MATERIAL FOR THE TASK:
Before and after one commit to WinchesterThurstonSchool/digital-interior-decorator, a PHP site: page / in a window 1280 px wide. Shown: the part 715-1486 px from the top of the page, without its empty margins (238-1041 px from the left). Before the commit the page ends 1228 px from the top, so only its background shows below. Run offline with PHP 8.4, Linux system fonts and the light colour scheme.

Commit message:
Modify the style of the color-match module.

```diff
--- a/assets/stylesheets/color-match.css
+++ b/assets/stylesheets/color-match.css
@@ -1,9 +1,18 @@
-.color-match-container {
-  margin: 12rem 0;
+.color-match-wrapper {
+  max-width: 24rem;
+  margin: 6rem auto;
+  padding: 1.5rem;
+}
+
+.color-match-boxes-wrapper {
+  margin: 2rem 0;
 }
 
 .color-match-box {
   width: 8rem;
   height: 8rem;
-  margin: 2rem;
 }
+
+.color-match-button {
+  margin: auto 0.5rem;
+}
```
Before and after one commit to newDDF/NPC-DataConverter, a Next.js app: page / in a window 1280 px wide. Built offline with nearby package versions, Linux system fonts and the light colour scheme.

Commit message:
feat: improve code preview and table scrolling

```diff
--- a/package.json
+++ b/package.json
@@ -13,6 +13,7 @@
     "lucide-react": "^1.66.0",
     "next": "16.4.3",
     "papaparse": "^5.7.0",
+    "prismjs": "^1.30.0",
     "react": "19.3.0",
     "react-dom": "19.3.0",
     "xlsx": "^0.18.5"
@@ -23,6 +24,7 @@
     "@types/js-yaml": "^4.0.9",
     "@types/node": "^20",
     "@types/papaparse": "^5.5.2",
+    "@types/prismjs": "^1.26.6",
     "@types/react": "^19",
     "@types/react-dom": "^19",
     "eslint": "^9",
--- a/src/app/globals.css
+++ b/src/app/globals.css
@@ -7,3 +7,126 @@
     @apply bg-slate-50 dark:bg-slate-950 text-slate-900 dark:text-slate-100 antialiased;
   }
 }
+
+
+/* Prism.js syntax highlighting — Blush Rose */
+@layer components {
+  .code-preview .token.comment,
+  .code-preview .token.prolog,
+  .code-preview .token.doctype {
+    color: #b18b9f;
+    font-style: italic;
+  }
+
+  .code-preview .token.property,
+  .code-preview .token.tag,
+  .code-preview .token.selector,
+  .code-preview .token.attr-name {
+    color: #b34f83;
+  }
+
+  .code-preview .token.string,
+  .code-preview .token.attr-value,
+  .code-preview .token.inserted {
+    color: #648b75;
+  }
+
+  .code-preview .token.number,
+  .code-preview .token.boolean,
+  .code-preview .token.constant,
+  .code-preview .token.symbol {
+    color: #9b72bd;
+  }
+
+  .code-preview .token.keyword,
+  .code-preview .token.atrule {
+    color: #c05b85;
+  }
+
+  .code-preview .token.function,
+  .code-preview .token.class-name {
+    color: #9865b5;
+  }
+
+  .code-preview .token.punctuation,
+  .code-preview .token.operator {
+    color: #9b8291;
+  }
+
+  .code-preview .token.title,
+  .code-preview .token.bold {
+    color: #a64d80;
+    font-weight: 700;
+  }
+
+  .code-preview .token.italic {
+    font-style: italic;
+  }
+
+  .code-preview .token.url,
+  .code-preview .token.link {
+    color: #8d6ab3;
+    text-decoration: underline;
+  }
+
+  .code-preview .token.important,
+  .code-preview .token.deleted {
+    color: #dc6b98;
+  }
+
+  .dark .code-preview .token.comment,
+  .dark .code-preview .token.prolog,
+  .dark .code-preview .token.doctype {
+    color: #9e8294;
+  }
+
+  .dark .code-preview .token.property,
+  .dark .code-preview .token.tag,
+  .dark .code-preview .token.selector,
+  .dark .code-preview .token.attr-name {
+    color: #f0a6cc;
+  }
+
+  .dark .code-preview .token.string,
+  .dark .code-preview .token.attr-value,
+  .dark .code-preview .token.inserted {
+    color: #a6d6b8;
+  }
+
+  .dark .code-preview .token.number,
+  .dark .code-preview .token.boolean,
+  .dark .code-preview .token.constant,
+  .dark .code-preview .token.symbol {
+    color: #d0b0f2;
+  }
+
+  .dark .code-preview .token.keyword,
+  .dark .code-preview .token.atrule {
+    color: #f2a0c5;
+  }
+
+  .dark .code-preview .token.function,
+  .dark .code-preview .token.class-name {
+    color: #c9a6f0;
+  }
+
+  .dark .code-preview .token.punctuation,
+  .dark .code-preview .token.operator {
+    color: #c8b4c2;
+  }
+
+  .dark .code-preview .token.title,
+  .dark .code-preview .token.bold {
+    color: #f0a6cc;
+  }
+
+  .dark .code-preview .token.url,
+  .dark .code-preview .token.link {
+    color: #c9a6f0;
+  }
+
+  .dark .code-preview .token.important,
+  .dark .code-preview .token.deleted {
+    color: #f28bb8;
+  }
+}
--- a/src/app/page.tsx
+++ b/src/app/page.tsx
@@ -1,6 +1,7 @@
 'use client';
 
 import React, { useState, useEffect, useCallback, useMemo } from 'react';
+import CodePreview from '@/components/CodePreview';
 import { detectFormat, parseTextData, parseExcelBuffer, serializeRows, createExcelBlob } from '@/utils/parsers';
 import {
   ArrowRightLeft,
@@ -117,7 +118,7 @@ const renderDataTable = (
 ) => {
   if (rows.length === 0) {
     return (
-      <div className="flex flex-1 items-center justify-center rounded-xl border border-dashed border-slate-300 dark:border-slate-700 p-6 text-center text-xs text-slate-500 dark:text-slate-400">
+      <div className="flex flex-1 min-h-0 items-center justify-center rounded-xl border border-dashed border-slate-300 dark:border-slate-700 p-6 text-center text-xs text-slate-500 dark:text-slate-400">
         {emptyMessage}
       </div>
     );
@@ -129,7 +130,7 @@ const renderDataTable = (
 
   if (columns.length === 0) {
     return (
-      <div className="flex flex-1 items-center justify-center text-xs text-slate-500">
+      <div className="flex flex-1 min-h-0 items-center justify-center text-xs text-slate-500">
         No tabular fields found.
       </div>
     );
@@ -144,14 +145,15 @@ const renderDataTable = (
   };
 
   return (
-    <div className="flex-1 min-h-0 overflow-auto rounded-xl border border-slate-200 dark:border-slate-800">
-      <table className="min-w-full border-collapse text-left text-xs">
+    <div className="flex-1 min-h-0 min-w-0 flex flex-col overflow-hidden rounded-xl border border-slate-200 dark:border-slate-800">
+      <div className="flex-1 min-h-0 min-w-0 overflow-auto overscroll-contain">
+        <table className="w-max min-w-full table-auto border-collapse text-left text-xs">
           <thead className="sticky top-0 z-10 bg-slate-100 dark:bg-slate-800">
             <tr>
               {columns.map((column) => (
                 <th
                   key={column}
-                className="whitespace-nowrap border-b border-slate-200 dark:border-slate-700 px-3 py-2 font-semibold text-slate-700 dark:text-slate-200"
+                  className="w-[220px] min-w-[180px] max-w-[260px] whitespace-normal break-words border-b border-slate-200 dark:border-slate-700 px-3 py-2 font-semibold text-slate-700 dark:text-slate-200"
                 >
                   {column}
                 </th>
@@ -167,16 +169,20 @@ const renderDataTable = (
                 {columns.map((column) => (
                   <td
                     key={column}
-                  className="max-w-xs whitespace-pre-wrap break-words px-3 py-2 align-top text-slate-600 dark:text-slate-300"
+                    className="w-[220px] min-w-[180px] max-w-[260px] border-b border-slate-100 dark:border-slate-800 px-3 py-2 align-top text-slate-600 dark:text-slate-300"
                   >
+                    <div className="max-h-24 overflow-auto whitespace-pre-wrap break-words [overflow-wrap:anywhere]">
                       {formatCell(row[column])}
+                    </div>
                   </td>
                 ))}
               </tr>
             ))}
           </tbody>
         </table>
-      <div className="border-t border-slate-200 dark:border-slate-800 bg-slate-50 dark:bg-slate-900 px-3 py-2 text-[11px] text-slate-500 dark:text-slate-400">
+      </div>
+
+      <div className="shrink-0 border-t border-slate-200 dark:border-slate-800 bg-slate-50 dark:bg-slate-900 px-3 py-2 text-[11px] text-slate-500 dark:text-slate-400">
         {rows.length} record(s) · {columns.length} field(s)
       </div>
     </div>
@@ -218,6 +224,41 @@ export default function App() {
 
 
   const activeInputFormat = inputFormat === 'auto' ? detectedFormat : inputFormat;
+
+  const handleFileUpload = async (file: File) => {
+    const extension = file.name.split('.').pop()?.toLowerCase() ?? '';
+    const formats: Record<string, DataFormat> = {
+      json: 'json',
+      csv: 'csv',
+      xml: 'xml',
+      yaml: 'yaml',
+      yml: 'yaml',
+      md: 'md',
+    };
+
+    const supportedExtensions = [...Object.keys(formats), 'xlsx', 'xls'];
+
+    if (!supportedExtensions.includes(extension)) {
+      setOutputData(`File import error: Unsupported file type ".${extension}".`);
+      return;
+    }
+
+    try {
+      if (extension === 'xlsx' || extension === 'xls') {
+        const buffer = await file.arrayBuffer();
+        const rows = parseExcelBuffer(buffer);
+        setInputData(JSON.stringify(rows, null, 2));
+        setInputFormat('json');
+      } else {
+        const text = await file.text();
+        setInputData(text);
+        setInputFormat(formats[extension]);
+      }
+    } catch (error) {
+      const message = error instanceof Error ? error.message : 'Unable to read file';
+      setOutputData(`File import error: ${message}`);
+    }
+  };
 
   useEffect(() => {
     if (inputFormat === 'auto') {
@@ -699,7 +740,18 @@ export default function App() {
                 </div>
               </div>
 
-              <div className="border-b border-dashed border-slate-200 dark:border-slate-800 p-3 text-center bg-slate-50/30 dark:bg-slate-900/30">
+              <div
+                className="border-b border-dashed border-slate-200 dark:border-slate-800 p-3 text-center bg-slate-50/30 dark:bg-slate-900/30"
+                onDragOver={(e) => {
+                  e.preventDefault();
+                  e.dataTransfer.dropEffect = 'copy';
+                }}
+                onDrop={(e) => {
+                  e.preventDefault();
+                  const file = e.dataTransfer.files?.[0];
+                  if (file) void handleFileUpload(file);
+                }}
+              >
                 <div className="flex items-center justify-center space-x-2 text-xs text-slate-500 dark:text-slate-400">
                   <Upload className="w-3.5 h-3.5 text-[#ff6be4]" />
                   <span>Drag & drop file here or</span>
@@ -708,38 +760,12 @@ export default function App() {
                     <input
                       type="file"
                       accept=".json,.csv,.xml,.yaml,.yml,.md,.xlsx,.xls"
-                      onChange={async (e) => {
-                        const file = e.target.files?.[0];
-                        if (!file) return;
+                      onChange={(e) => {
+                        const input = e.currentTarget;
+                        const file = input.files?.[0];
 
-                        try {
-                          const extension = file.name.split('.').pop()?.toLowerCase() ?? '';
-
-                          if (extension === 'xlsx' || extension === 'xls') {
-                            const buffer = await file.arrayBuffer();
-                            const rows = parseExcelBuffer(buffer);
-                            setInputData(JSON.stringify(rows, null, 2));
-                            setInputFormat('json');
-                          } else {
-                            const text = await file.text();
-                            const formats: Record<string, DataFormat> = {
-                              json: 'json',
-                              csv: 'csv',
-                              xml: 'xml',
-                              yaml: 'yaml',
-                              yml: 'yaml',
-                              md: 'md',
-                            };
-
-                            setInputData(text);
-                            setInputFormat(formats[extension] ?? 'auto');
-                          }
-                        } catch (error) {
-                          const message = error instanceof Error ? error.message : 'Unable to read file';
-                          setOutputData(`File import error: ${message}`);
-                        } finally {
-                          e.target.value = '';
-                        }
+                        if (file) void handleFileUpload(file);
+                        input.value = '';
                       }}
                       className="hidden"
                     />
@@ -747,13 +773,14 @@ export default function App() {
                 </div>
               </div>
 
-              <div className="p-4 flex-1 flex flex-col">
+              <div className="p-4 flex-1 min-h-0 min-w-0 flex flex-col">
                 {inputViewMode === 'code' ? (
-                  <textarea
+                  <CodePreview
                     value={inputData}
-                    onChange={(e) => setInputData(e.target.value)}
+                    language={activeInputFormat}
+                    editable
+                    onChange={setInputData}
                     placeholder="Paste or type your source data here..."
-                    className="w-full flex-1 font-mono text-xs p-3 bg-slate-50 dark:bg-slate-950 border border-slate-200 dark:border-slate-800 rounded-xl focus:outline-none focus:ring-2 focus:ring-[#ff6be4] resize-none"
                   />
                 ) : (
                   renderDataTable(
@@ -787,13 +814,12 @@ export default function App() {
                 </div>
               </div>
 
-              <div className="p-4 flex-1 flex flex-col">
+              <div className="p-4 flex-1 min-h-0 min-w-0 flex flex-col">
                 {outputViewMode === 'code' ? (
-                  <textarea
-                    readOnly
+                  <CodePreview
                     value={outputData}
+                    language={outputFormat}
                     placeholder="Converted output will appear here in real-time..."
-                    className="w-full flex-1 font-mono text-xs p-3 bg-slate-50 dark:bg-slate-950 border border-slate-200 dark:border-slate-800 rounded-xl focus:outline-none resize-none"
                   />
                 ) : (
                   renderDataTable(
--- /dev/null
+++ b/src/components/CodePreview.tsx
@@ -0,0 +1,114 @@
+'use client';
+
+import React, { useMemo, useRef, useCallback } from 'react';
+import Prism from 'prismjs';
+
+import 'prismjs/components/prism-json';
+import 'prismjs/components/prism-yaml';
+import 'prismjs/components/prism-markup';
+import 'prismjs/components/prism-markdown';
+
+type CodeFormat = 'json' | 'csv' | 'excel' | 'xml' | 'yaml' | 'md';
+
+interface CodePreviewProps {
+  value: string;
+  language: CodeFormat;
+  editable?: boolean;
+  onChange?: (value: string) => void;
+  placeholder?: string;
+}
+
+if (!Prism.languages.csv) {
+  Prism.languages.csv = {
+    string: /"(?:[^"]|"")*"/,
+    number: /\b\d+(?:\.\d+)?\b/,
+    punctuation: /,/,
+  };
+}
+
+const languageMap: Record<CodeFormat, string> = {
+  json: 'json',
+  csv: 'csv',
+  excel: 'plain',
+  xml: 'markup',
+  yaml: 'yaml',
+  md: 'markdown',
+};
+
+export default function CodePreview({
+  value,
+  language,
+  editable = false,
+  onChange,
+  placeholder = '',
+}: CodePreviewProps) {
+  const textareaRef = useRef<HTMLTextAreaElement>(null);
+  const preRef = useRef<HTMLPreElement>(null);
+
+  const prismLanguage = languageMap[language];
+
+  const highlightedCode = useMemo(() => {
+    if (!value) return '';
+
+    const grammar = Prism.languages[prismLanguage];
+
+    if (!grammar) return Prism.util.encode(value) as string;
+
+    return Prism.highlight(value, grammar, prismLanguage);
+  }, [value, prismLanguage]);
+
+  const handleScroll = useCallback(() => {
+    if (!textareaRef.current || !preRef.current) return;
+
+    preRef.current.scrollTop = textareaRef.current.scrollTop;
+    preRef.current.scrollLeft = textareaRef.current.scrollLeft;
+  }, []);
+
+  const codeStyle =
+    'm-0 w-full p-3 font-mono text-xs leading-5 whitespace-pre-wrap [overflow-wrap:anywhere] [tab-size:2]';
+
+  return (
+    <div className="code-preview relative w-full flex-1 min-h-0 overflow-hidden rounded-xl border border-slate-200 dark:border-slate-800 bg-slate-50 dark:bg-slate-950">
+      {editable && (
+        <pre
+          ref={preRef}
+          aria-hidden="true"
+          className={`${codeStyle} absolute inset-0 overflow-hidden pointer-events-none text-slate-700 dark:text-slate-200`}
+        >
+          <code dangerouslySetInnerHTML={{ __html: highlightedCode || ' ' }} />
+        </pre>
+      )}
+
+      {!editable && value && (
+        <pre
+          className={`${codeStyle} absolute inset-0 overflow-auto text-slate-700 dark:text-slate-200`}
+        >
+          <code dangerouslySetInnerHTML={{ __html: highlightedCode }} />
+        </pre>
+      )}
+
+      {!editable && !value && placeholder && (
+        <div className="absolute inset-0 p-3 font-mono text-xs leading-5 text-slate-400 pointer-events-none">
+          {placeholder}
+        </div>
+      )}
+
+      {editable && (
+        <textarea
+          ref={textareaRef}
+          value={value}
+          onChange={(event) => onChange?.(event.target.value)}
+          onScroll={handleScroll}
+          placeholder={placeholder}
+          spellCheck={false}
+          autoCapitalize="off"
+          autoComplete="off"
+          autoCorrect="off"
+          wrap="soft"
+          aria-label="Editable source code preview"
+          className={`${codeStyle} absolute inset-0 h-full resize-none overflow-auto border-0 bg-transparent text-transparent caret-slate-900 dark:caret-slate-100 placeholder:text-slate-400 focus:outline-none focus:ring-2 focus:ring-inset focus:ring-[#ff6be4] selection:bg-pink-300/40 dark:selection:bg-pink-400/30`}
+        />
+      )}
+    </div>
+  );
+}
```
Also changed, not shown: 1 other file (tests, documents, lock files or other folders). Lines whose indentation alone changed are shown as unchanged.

WHAT IS REQUIRED: Wherever the word "return" appears in the listing above, copy that line.

RESULT OF THE TASK:
     return (
     return (
   return (
+      return;
-                        if (!file) return;
+    if (!value) return '';
+    if (!grammar) return Prism.util.encode(value) as string;
+    return Prism.highlight(value, grammar, prismLanguage);
+    if (!textareaRef.current || !preRef.current) return;
+  return (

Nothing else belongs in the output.